A fluent speaker of German, de Winter writes frequently for Der Spiegel. He also contributes to the Dutch political weekly Elsevier and to the opinion page of The New York Times. He splits his time between Amsterdam and Malibu, Calif. He describes himself as “one of the armchair Zionists” who argue, while sitting and watching the television news, that the “Israeli army should be hitting harder.” In his view, the attitude of European liberals toward radical Islam — particularly the Dutch multicultural experiment, a freewheeling, tolerant approach that makes room for all views, including those that reject tolerance — is a trap, reflecting a pre-September 11 naiveté. With a ready catalog of evidence, he begins with the assassination of Pim Fortuyn, the openly gay Dutch politician who was in line to become the Netherlands’ next prime minister in 2002. Fortuyn was a fierce critic of the conservative, separatist segment of the Dutch-Muslim community. He ran into a flood of criticism in a Netherlands still sensitive to its Nazi past and properly resistant to criticism of minority groups.

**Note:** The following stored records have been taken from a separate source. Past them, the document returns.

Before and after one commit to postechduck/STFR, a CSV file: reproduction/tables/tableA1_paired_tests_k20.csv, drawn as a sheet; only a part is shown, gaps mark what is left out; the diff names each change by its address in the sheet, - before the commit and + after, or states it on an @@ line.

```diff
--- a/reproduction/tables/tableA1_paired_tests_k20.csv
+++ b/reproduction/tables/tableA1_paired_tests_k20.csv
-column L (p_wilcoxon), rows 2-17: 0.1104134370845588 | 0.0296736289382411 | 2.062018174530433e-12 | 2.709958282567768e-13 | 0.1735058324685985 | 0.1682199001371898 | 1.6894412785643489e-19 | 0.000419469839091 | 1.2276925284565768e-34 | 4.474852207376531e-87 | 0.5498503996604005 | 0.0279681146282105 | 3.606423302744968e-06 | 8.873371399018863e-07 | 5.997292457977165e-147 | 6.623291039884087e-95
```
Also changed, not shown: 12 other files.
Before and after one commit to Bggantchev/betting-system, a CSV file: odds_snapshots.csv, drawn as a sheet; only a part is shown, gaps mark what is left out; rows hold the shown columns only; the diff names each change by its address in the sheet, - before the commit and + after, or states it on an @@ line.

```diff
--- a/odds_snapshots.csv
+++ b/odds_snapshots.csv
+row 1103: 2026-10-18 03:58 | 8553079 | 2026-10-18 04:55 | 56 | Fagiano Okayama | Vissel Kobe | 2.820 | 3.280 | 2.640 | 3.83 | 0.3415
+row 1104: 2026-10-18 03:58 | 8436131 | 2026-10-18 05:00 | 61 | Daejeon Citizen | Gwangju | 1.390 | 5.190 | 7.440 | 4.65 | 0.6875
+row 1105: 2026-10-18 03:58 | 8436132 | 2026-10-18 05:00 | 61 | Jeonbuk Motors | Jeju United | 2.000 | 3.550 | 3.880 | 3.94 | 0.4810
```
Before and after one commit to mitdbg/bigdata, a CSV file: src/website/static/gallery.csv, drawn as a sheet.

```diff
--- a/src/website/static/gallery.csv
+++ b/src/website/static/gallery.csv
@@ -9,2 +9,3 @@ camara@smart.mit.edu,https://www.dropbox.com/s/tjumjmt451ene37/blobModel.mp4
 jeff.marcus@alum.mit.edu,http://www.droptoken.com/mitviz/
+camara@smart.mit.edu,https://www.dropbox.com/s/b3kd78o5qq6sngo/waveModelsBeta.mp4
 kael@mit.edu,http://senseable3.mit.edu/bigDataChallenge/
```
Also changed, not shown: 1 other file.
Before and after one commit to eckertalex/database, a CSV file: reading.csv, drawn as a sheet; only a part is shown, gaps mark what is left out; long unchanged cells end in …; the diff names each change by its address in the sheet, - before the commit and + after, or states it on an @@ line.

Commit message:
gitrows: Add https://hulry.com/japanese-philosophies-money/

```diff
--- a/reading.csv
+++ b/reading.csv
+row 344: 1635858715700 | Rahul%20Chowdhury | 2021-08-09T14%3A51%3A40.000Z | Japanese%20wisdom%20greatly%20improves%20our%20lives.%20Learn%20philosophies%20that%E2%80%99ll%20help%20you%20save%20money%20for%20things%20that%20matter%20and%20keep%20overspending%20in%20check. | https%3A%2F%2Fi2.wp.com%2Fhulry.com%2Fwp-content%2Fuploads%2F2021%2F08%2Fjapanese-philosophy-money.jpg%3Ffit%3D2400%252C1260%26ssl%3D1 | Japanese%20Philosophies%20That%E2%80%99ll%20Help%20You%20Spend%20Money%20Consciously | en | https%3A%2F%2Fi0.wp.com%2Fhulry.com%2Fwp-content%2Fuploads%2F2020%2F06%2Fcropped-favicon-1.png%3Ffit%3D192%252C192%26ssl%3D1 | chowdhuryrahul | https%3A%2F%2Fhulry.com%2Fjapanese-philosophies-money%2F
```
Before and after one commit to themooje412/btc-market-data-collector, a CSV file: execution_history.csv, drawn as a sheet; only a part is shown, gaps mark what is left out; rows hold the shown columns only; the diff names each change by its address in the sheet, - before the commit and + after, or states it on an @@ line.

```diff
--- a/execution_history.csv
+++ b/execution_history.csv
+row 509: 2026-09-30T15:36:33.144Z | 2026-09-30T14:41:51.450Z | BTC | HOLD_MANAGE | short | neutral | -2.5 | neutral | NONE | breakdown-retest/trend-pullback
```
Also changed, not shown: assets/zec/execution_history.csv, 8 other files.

Two years later, filmmaker and commentator Theo van Gogh, a savage critic of Islamic conservatism, was murdered on a public street in Amsterdam by a Dutch-Moroccan Muslim named Mohammed Bouyeri. De Winter himself had been a target of van Gogh’s hyper-provocative polemics, which sometimes spilled over into antisemitism. The filmmaker, a great-grandnephew of painter Vincent van Gogh, mocked de Winter for writing about the Holocaust and the trauma of survivors’ children, claiming that the novelist was “marketing his Judaism.” He invoked graphically pornographic images, coupled with Auschwitz terminology, to ridicule de Winter and his wife, Dutch-Jewish author Jessica Durlacher, whose father was the only remaining survivor of Auschwitz on the paternal side of her family.
De Winter told me that van Gogh represented “a new type of Holocaust envy. He was the prime example of someone who suffered from this illness. He could not accept that a Jew could write about the Shoah.” One source of van Gogh’s envy was, according to de Winter, those “Jews who have special relations to evil things” — namely, the experience of the Holocaust, which van Gogh could not access. De Winter says that van Gogh “envied me because I was a child of survivors, and he hated me for that. He was an intelligent, gifted artist looking for a burning theme.”
Toward the end of his life, van Gogh had shifted his attacks: Instead of de Winter, they were on the Prophet Muhammad. “This was a dangerous decision,” de Winter said. “He should have stayed with me.”
Benjamin Weinthal is a Berlin-based journalist who writes for Israeli and German publications.